Every four years we get pumped up about the Olympics. Whether your preference is summer’s swimming and gymnastics events or Winter Games bobsled or speed skating, if we think about it, we may recognize that it’s really about more than the sheer athletic competition.
It’s about the story behind it.
NBC, the network airing the games in primetime, realizes this and gives us what we really want – the athletes’ stories. Intermixed among the events themselves, NBC reporters narrate the lives of select Olympians, giving us a reason to cheer harder when we see them on the starting block ready to anchor their relay team to victory by slimmer margins than the blink of an eye or feel their agony as they are shut out by razor-thin margins, as American gymnast Jordyn Wieber was just days ago in her quest to be named the world’s best all-around gymnast.
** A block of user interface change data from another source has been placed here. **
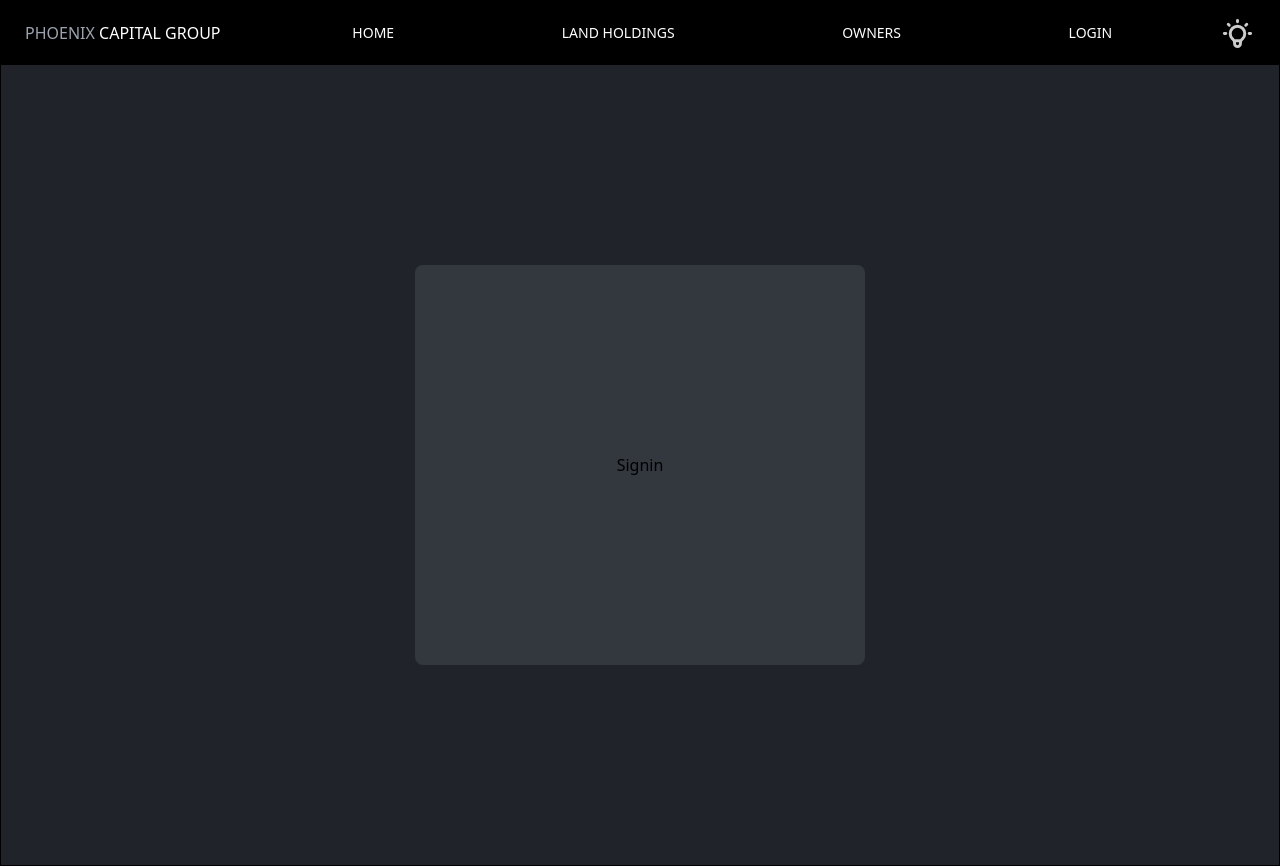
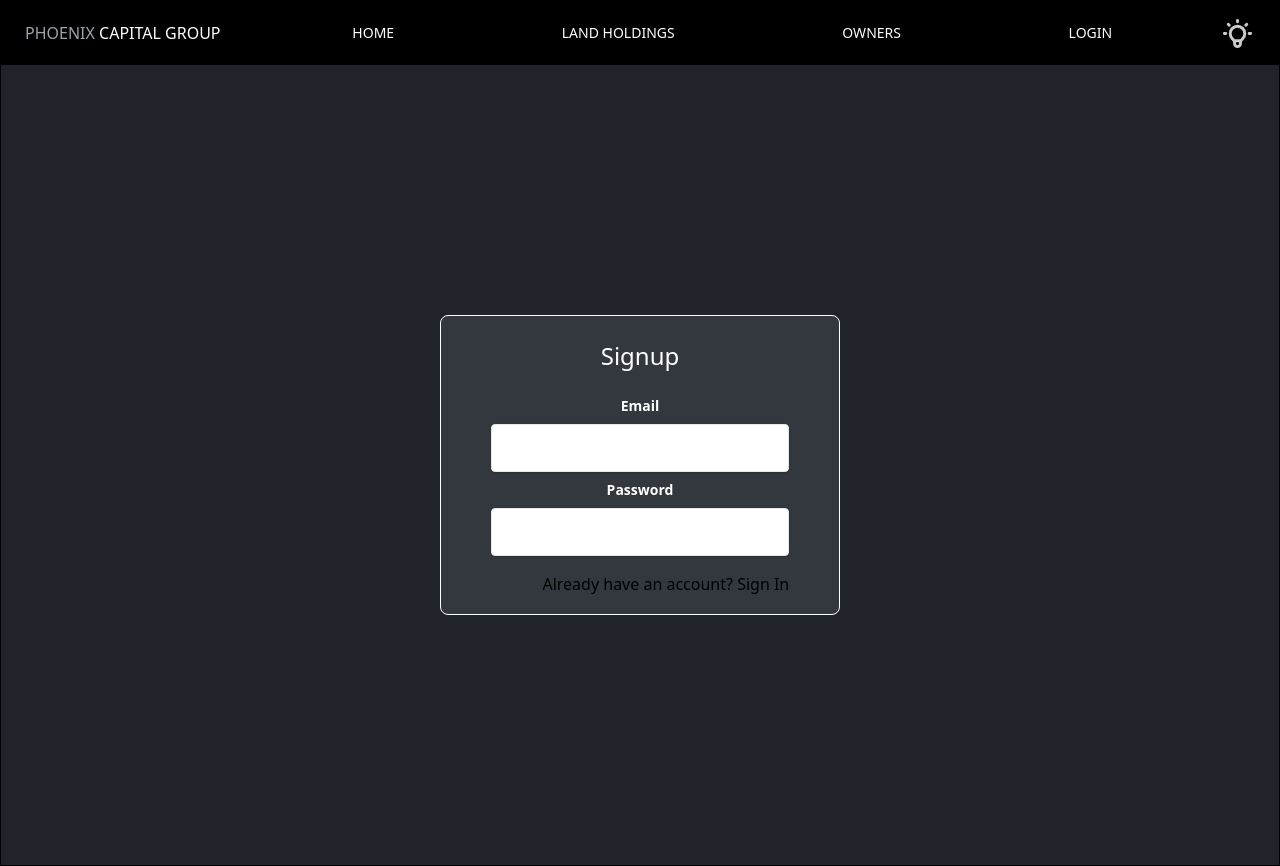
Before and after one commit to krisf451/phoenix-capital-assesment, a React (Create React App) app in the folder frontend/: page /auth in a window 1280 px wide. Built offline with nearby package versions, Linux system fonts and the light colour scheme.

Commit message:
feat: added a switchmode function to switch between signup and signin

```diff
--- a/frontend/src/components/Auth.js
+++ b/frontend/src/components/Auth.js
@@ -1,11 +1,55 @@
 import React, { useState } from "react";
 
 const Auth = () => {
-  const [isSignup, setIsSignup] = useState(true);
+  const [hasAccount, setHasAccount] = useState(false);
+  const [formValues, setFormValues] = useState({
+    email: "",
+    password: "",
+  });
+  const { email, password } = formValues;
+
+  const switchMode = () => {
+    setHasAccount((prev) => !prev);
+  };
+  const handleChange = (e) => {
+    setFormValues({
+      ...formValues,
+      [e.target.name]: e.target.value,
+    });
+  };
   return (
     <div className="h-screen w-full flex justify-center items-center bg-main-bg dark:bg-main-dark-bg">
-      <div className="w-[450px] h-[50%] bg-white rounded-lg shadow-xl dark:shadow-none flex flex-col items-center justify-center dark:bg-secondary-dark-bg">
-        <h1>{isSignup ? "Signin" : "Signup"}</h1>
+      <div className="w-[400px] h-[300px] bg-white rounded-lg shadow-xl dark:shadow-none flex flex-col items-center dark:bg-secondary-dark-bg border dark:border-white">
+        <h1 className="text-2xl text-extrabold my-6 dark:text-white">
+          {hasAccount ? "Signin" : "Signup"}
+        </h1>
+        <label className="text-gray-700 text-sm font-bold mb-2 dark:text-white">
+          Email
+        </label>
+        <input
+          type="email"
+          name="email"
+          className="h-12 shadow appearance-none border rounded w-3/4 text-gray-700 mb-2 leading-tight focus:outline-none pl-4"
+          value={email}
+          onChange={handleChange}
+        />
+        <label className="text-gray-700 text-sm font-bold mb-2 dark:text-white">
+          Password
+        </label>
+        <input
+          type="password"
+          name="password"
+          className="h-12 shadow appearance-none border rounded w-3/4 text-gray-700 mb-2 leading-tight focus:outline-none pl-4"
+          value={password}
+          onChange={handleChange}
+        />
+        <div className="flex justify-end items-center w-3/4 mt-2">
+          <button onClick={switchMode} type="button">
+            {!hasAccount
+              ? "Already have an account? Sign In"
+              : "Don't have an account? Sign Up"}
+          </button>
+        </div>
       </div>
     </div>
   );
```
The life experiences that made them the athletes we see on the diving platforms or the sandy beach volleyball courts are more important than just a single performance every four years. We learn to care about the young swimmer whose grandfather was an Olympic level swimmer, who just before he was to compete in his own Olympic trials became sick and was never able to realize his dream. That same swimmer’s father, also a swimmer, e-mailed his son and told him he could fulfill his grandfather’s legacy.
Television drama can’t top these stories.
Or what about the Olympic gymnast who moved away from home at an early age, so she could be coached by the best in her sport, leaving behind her family, who struggled financially to support her dream?
Like Olympians, we are more than the jobs we hold and the weather we experience, yet who would deny those are the first two questions we typically ask the people we find ourselves seated beside at a wedding or our kids’ sports functions?
We all have stories. Like the AMC network, whose slogan “Story Matters Here” encourages us to really understand that a movie is more than what can be blown up in the shortest amount of time, life, like television, movies or the Olympics, is about the person behind it. A story is a character who wants something and overcomes conflict to get it.
To find out a person’s story, you have to find out what they want or have wanted in life, what they endured to get it, what celebrations they have experienced and, sometimes, the deepest despair they have overcome.
We all have stories. They make us who we are. Change us. Make us better or worse.
Everyone has a story. And what people really want is to be listened to, respected, and understood.
So the next time you find yourself asking, “What do you do?” why not instead ask, “What’s the most important thing to you?” or “What have you overcome to get where you are today?”, “What makes you happy?”, or “What do you hope for - for yourself and your family?”
The answers to these questions are so much more interesting than, “It sure is hot today isn’t it?”
You’ll be amazed that most people don’t really care about money or prestige. They care about love, about weddings and funerals, about children, about dignity, and integrity.
So the next time you are at a wedding or a party, don’t settle for answers like, “I work at Jasper Elementary School or Community Bank.” Everybody has a story. Everybody is a story. Find it.